The American diner has become so used to buying their meat in little plastic packages that they’ve forgotten that the meat comes from an animal. Some people are offended when their trout arrives with the head on it, and some people are turned off at the thought of eating chicken off the bone.
I would like to buck that trend. The chef at A16 in the above picture goes so far as to butcher whole lamb in his open kitchen, only inches from the bar seating. That’s pretty cool.
I didn’t kill this deer above but I volunteered to butcher it. I had butchered plenty of whole pigs, lamb, rabbits, and saddles of venison, but never an animal that had simply been field dressed. I drew the attention of some neighbor hunters who were very interested in my butchering techniques. Most hunters tend to just remove the “backstraps,” or loins, from the animal and maybe a couple of rump roasts; the rest of the carcass is taken to processing facility, where just like beef from a feedlot, it’s mixed in with other carcasses, and a couple of days later you return for some packages of jerky and summer sausage.
The amount of meat from a whole carcass is quite substantial.

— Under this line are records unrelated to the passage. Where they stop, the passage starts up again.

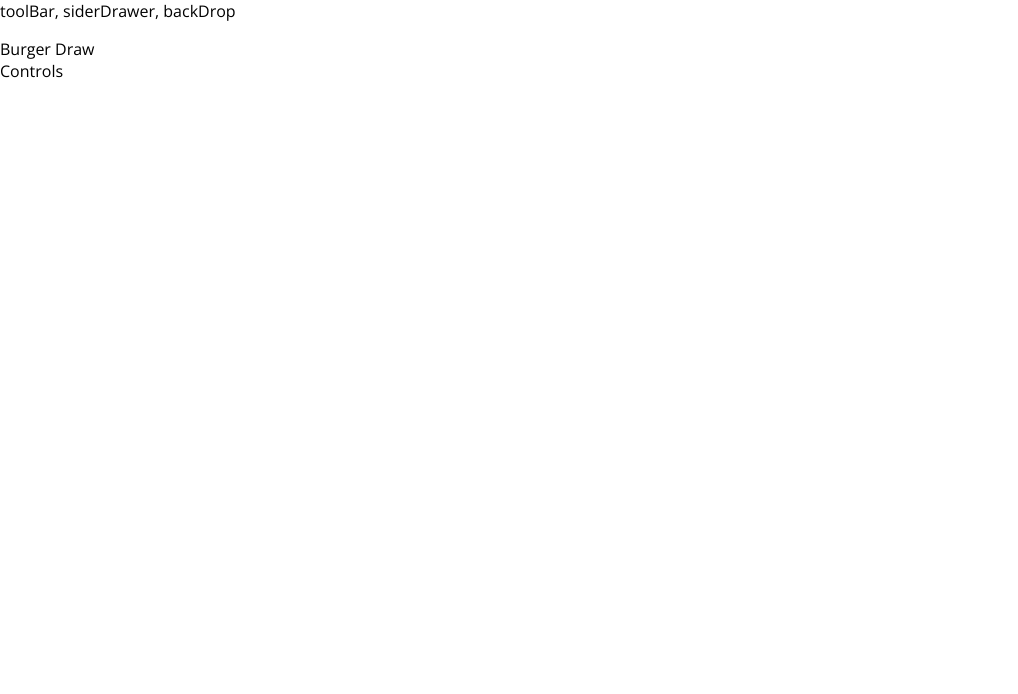
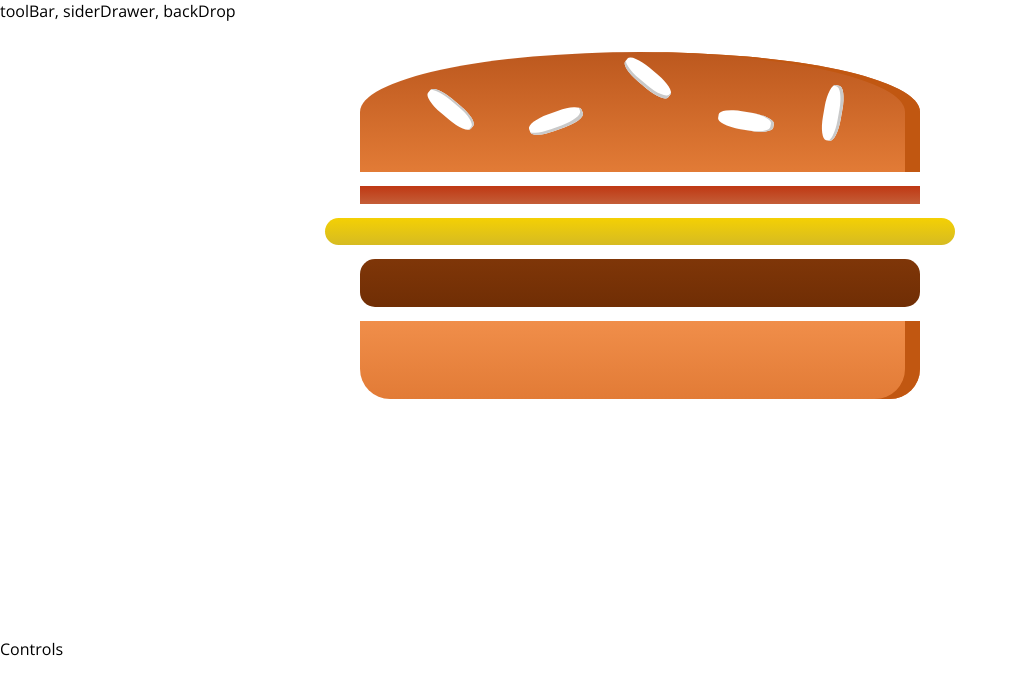
Before and after one commit to nachoAndresFV/BurguerBuilder, a React (Create React App) app: page / in a window 1280 px wide. Shown: the top 694 px of the page, without its empty margins (0-1018 px from the left). Built offline with nearby package versions, Linux system fonts and the light colour scheme.

Commit message:
The Burguer Component

```diff
--- a/src/components/Burguer/Burguer.js
+++ b/src/components/Burguer/Burguer.js
@@ -0,0 +1,19 @@
+import React, {Component} from 'react';
+import BurguerIngredient from './BurguerIngredient/BurguerIngredient';
+import burguerStyle from './Burguer.module.css';
+
+class Burguer extends Component{
+    render(){
+        return (
+            <div className={burguerStyle.Burguer}>
+                <BurguerIngredient type="BreadTop"/>
+                <BurguerIngredient type="Bacon"/>
+                <BurguerIngredient type="Cheese"/>
+                <BurguerIngredient type="Meat"/>
+                <BurguerIngredient type="BreadBottom"/>
+            </div>
+        );
+    }
+}
+
+export default Burguer;
--- /dev/null
+++ b/src/components/Burguer/Burguer.module.css
@@ -0,0 +1,30 @@
+.Burguer{
+    width: 100%;
+    margin: auto;
+    height: 250px;
+    overflow: scroll;
+    text-align: center;
+    font-weight: bold;
+    font-size: 1.2rem;
+}
+
+@media(min-width: 500px) and (min-height: 400 px){
+    .Burguer{
+        width: 350px;
+        height: 300px;
+    }
+}
+
+@media(min-width: 500px) and (min-height: 401 px){
+    .Burguer{
+        width: 450px;
+        height: 400px;
+    }
+}
+
+@media(min-width: 1000px) and (min-height: 700px){
+    .Burguer{
+        width: 700px;
+        height: 600px;
+    }
+}
--- a/src/components/Burguer/BurguerIngredient/BurguerIngredient.js
+++ b/src/components/Burguer/BurguerIngredient/BurguerIngredient.js
@@ -6,10 +6,10 @@ class BurguerIngredient extends Component {
     render(){
         let ingredient = null;
         switch (this.props.type) {
-            case 'BreadBotton':
+            case 'BreadBottom':
                 ingredient = <div className={burguerIngredientStyle.BreadBottom}></div>;
                 break;
-            case 'BreaTop':
+            case 'BreadTop':
                 ingredient = (
                     <div className={burguerIngredientStyle.BreadTop}>
                         <div className={burguerIngredientStyle.Seeds1}></div>
--- a/src/containers/BurguerBuilder/BurguerBuilder.js
+++ b/src/containers/BurguerBuilder/BurguerBuilder.js
@@ -1,14 +1,11 @@
 import React, {Component} from 'react';
 import Aux from '../../hoc/Aux';
+import Burguer from '../../components/Burguer/Burguer';
 class BurguerBuilder extends Component{
-
-
-
-
     render() {
         return(
             <Aux>
-                <div>Burger Draw</div>
+                <Burguer/>
                 <div>Controls</div>
             </Aux>
         );
```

Talk about a chef’s cornucopia. Just like a summer farmer’s market busting at the seams, a whole animal opens up endless possibilities for dishes. Of course there are the prime cuts, like tender boneless loin, rib chops, and roasts. But there are scrap pieces that can be seasoned and ground for breakfast sausages or crepinettes.

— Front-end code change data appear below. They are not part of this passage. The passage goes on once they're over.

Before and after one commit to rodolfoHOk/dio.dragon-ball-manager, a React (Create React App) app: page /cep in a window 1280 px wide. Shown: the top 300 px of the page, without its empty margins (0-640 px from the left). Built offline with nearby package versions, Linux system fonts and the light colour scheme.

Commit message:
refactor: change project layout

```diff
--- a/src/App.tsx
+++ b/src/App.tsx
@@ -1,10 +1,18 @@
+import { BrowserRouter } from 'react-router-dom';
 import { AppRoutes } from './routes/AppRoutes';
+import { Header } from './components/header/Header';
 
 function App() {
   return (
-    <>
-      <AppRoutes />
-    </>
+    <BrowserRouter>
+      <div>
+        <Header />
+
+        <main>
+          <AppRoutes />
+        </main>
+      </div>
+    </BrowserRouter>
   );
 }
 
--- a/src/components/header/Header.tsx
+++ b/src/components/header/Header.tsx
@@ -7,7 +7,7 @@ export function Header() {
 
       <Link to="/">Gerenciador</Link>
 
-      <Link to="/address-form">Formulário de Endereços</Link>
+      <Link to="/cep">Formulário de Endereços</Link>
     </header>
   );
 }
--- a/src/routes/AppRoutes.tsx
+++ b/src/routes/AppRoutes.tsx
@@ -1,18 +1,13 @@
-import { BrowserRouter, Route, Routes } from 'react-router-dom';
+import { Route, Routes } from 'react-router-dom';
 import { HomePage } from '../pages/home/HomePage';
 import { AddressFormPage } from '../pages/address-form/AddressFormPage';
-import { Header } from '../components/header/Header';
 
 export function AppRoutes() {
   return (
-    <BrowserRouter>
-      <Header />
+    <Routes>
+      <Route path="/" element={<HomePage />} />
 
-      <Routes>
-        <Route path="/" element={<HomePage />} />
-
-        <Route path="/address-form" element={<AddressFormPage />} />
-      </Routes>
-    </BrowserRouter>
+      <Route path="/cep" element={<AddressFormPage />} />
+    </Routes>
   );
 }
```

Overall it’s a rewarding experience. I have a much deeper respect for where my food came from and feel like I want to honor it in a way. I hope to be able to utilize this philosophy once again in a professional environment. I believe people will be able to experience such a labor of love.